Parents in Canada today get information and advice from all sides on how they should be raising their kids. Figuring out what’s best is a challenge, especially when ideas about what’s best are in conflict. Parents know too that others will judge them on their choices, and on their practices. The work is hard, and often, they’re managing without much social support.
That is the world that sociologist and writer Gillian Ranson explores in this book. Drawing on interviews with 84 parents across Canada, she describes life on the ground with children ranging from infants to high-schoolers. She sets parents’ experiences in the context of recent research that examines changes in ideas about child development, shifting perceptions of risk, the effects of social media, and the anxiety about “parenting”—as a job, not a relationship—that seems to trouble many parents.
But Ranson also finds parents who value their children’s uniqueness, and want to do what works for them, parents who recognize that children are often more resilient, and more capable, than we give them credit for. The real story, and the focus of the book, is the balance between what’s expected of parents and children (and by whom) and what actually happens in the homes and backyards and neighbourhoods of families across the country.

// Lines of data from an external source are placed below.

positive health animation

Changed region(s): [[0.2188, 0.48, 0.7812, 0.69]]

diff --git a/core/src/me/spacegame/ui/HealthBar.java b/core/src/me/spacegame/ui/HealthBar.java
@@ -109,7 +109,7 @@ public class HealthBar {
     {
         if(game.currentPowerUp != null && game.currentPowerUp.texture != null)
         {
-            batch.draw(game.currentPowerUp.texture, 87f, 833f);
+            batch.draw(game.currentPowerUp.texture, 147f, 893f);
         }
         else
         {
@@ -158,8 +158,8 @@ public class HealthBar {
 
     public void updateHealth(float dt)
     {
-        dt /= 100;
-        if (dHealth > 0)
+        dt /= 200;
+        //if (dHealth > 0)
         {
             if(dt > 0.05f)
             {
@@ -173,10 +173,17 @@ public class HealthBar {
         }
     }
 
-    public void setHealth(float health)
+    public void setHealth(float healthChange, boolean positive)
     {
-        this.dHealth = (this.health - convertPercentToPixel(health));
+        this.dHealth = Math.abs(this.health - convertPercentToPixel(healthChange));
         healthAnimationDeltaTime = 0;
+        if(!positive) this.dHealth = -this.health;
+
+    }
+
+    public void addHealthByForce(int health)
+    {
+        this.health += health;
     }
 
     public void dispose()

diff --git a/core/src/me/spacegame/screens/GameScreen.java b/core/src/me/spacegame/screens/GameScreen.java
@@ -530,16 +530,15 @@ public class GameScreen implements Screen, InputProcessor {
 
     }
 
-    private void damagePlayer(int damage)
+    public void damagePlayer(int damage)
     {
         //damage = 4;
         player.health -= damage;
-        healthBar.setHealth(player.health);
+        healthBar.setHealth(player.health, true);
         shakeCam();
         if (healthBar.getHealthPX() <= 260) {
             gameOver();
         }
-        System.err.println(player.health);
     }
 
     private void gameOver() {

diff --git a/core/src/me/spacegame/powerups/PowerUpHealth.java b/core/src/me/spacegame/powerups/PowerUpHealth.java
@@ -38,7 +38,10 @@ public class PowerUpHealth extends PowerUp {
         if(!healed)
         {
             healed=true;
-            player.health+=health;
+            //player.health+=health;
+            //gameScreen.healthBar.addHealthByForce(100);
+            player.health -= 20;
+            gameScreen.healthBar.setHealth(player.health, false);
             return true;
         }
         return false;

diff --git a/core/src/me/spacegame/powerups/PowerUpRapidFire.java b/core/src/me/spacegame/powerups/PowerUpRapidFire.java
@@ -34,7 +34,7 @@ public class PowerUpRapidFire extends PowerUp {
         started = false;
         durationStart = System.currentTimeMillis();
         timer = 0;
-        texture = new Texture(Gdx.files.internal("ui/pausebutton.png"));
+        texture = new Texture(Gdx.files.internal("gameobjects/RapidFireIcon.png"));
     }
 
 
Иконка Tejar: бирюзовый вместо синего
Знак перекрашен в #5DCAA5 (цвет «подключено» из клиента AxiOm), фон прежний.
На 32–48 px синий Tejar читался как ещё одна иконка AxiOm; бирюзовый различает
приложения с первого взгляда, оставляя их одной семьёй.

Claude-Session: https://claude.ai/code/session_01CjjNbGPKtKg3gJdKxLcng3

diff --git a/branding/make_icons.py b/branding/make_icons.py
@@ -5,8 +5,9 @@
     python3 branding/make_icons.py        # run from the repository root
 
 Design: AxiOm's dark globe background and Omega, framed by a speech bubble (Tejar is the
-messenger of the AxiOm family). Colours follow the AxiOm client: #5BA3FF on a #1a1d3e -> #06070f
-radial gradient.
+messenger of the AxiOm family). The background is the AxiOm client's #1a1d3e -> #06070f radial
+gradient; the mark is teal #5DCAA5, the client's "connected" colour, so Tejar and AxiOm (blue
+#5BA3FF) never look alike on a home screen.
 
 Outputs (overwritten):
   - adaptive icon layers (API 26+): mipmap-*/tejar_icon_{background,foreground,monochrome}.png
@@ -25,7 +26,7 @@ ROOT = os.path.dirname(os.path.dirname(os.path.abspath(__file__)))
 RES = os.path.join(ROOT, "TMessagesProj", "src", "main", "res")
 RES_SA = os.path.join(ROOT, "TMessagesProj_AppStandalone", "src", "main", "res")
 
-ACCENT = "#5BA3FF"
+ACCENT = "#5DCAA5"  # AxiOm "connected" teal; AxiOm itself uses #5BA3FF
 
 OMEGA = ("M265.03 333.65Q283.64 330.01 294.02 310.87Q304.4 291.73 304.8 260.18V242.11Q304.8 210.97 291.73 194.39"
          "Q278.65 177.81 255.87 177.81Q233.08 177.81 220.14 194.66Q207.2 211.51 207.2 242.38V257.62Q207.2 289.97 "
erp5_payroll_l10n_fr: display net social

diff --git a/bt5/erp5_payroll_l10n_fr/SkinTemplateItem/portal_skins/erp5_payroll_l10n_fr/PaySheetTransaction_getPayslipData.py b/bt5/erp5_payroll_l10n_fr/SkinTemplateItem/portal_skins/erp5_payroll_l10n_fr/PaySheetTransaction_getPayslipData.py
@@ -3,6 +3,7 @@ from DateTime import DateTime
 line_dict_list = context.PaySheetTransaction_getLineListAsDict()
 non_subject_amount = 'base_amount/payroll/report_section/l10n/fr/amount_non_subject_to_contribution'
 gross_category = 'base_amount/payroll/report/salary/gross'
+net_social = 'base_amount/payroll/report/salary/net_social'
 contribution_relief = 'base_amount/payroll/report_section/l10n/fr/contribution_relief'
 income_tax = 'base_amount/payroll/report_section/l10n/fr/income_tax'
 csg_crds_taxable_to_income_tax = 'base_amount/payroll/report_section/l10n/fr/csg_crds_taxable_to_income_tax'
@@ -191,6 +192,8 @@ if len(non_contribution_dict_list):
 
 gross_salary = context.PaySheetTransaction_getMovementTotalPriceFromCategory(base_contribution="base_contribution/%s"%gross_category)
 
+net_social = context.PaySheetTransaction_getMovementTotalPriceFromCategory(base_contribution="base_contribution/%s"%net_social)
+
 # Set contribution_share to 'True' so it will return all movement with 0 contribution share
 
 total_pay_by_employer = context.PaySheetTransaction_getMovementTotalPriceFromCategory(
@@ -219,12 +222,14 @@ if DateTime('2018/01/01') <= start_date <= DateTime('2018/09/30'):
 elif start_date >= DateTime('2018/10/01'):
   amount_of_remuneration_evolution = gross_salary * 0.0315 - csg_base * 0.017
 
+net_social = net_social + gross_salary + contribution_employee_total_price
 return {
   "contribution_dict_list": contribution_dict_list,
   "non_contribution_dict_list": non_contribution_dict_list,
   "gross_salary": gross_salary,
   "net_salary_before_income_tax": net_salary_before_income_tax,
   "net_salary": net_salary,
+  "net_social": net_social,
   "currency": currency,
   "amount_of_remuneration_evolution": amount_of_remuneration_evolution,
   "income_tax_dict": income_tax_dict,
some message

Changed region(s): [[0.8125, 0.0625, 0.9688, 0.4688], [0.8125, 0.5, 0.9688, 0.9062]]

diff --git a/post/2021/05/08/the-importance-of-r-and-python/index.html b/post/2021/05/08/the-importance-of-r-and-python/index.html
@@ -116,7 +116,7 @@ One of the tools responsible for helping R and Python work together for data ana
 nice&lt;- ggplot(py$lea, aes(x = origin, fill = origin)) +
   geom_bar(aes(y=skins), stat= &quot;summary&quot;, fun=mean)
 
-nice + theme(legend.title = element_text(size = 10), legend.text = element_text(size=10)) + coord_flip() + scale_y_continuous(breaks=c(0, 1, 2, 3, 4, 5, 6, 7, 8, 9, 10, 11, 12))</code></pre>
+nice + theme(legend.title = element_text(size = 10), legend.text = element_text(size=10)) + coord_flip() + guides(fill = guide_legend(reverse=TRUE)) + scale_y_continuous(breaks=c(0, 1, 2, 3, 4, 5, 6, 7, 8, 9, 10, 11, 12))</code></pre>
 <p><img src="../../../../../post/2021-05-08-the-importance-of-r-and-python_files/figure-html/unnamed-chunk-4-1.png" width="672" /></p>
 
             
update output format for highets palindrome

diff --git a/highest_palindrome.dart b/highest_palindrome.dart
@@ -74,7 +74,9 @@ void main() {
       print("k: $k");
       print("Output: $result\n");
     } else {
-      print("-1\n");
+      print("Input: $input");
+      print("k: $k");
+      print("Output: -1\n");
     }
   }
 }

GILLIAN RANSON is a professor emerita of sociology at the University of Calgary. Her publications include Fathering, Masculinity and the Embodiment of Care (London: Palgrave Macmillan 2015) and Against the Grain: Couples, Gender and the Reframing of Parenting (University of Toronto Press, 2010).